For me, the key to saving money on groceries is knowing where to shop. I know there can be stigma around more budget-friendly supermarket chains like Aldi and Lidl. It's important to remember, however, that cheaper doesn't always equal poorer quality. There are some areas where you can absolutely scrimp on price without scrimping on quality. Dried foods (think rice, pasta and lentils) and canned goods (beans, peas and tinned fruits) have long shelf lives and the cheaper versions are usually not all that different from their more expensive counterparts. The same is true of frozen foods - things like pizzas, ready meals and meats from the freezer aisles can easily be switched out with little to no difference in quality. In fact, the only place I'd say it's really worth spending the extra couple of quid is in fresher areas like meat and produce.

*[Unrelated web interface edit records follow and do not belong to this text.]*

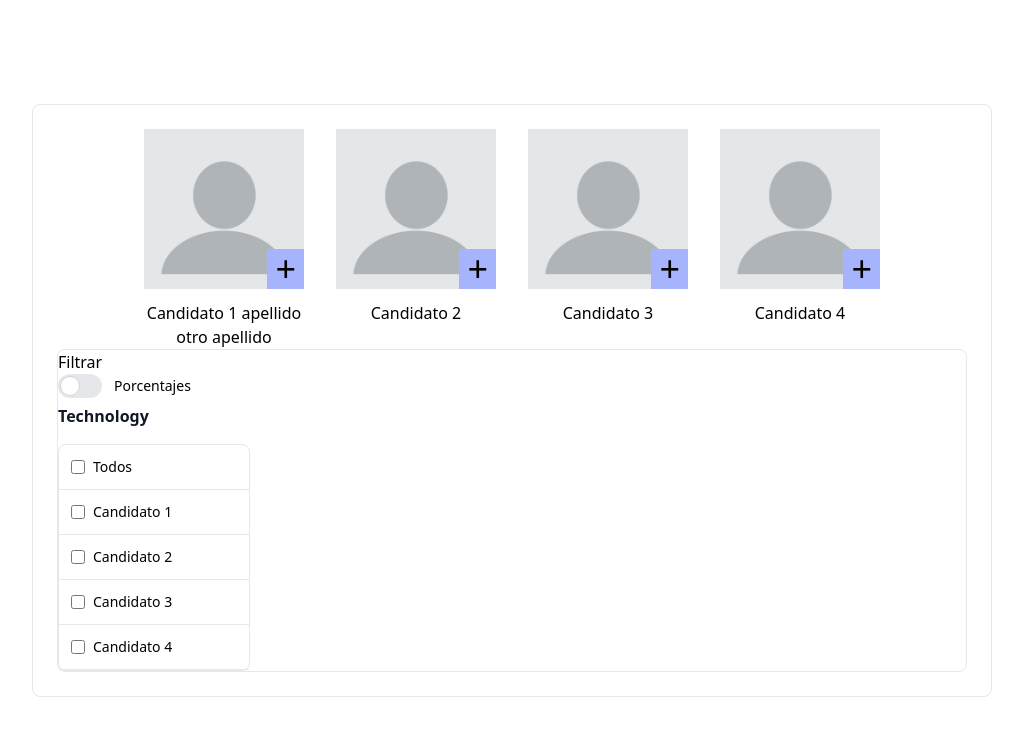
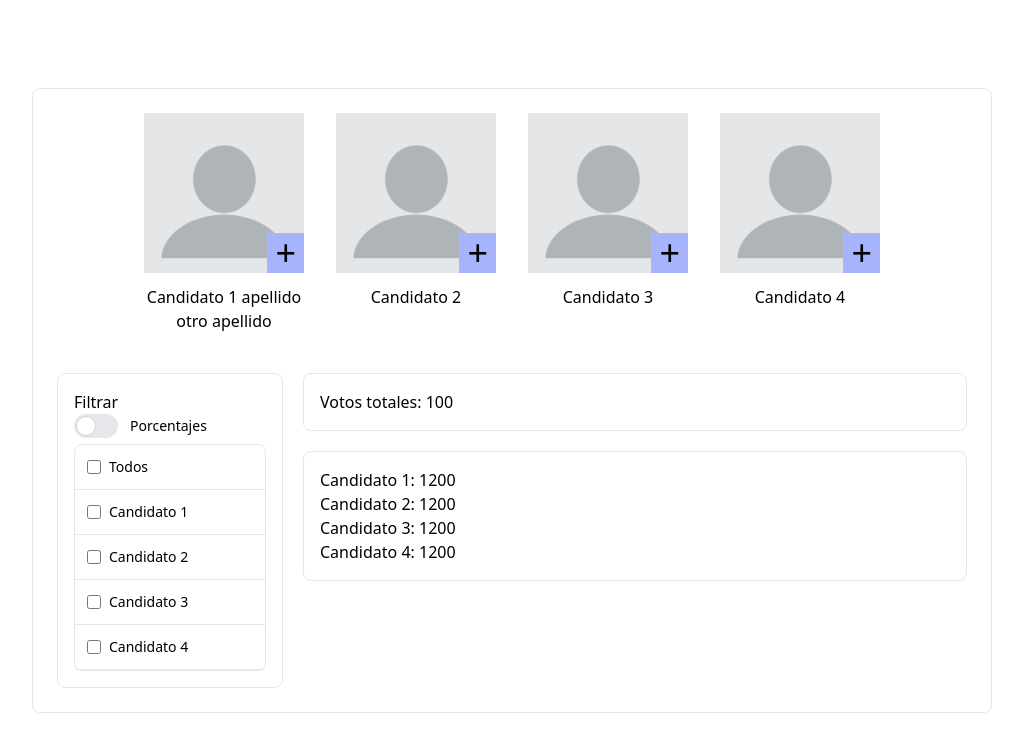
Before and after one commit to Bubbl33s/mir-sistema-votaciones, a React (Vite) app: page / in a window 1280 px wide. Shown: the top 752 px of the page, without its empty margins (128-1151 px from the left). Built offline with nearby package versions, Linux system fonts and the light colour scheme.

Commit message:
feat: add totals components

```diff
--- a/src/App.tsx
+++ b/src/App.tsx
@@ -1,10 +1,15 @@
-import { Candidato, Filtro } from "./components";
+import {
+  Candidato,
+  Filtro,
+  TotalAbsoluto,
+  TotalIndividual,
+} from "./components";
 
 function App() {
   return (
     <>
       <div className="h-screen flex justify-center items-center">
-        <main className="w-9/12 max-w-6xl p-6 border rounded-lg">
+        <main className="w-9/12 max-w-6xl p-6 border rounded-lg flex flex-col gap-10">
           <section className="flex justify-center gap-8">
             <Candidato name="Candidato 1 apellido otro apellido" />
             <Candidato name="Candidato 2" />
@@ -12,9 +17,13 @@ function App() {
             <Candidato name="Candidato 4" />
           </section>
 
-          <aside>
+          <div className="flex gap-5">
             <Filtro />
-          </aside>
+            <div className="flex-grow flex flex-col gap-5">
+              <TotalAbsoluto cantidad={100} />
+              <TotalIndividual />
+            </div>
+          </div>
         </main>
       </div>
     </>
--- a/src/components/Filtro.tsx
+++ b/src/components/Filtro.tsx
@@ -2,13 +2,9 @@ import { Switch, Checkbox } from "../components";
 
 export default function Filtro() {
   return (
-    <div className="border rounded-lg">
+    <aside className="border rounded-lg w-fit p-4">
       <h2>Filtrar</h2>
       <Switch text="Porcentajes" />
-
-      <h3 className="mb-4 font-semibold text-gray-900 dark:text-white">
-        Technology
-      </h3>
 
       <ul className="w-48 text-sm font-medium border border-gray-200 rounded-lg">
         <li className="w-full border-b border-gray-200 rounded-t-lg">
@@ -27,6 +23,6 @@ export default function Filtro() {
           <Checkbox text="Candidato 4" />
         </li>
       </ul>
-    </div>
+    </aside>
   );
 }
--- /dev/null
+++ b/src/components/TotalAbsoluto.tsx
@@ -0,0 +1,11 @@
+type TotalProps = {
+  cantidad: number;
+};
+
+export default function TotalAbsoluto({ cantidad }: TotalProps) {
+  return (
+    <section className="border rounded-lg p-4">
+      <p>Votos totales: {cantidad}</p>
+    </section>
+  );
+}
--- /dev/null
+++ b/src/components/TotalIndividual.tsx
@@ -0,0 +1,10 @@
+export default function TotalIndividual() {
+  return (
+    <section className="border rounded-lg p-4">
+      <p>Candidato 1: 1200</p>
+      <p>Candidato 2: 1200</p>
+      <p>Candidato 3: 1200</p>
+      <p>Candidato 4: 1200</p>
+    </section>
+  );
+}
--- a/src/components/index.ts
+++ b/src/components/index.ts
@@ -2,5 +2,7 @@ import Candidato from "./Candidato";
 import Filtro from "./Filtro";
 import Switch from "./Switch";
 import Checkbox from "./Checkbox";
+import TotalAbsoluto from "./TotalAbsoluto";
+import TotalIndividual from "./TotalIndividual";
 
-export { Candidato, Filtro, Switch, Checkbox };
+export { Candidato, Filtro, Switch, Checkbox, TotalAbsoluto, TotalIndividual };
```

Learning to cook will also be massively beneficial to you before you jet off to Uni. I lost track of the number of friends at whom I was appalled for their cooking skills - or, more appropriately, lack thereof - right before or upon arriving at uni. I'm by no means saying that you need to be Gordon Ramsay or Heston Blumethal at Fresher's age, but learning to make a few simple dishes will be of massive benefit to you. Stir fries and pasta bakes are filling, nutritious and easy to make. You can also find a plethora of easy-to-make and reasonably affordable recipes on websites such as this one, and in books such as The Student Cookbook (one I personally have and use frequently) and NOSH for Students, which has a second volume and a vegetarian version. There is also, thus far, one recipe for Chinese Style Chicken here on my blog and I plan for there to be more in the near future. Learning kitchen skills may be a pain but it's cheaper and better for you than living off convenience foods and takeaways - trust me, you won't regret it!
It's also mentioning the odd bevvie - after all, students wouldn't be students if we didn't enjoy a drink now and then. My best tip here is to keep your eye out for offers; if you're not to opt for the supermarket-own brand (admittedly, these can be hit-or-miss) it's worth making note on who has the best deals and discounts on drink. This includes pubs and bars; often times the ones nearest to the uni and uni digs will have student deals. And, of course, there's always the Union!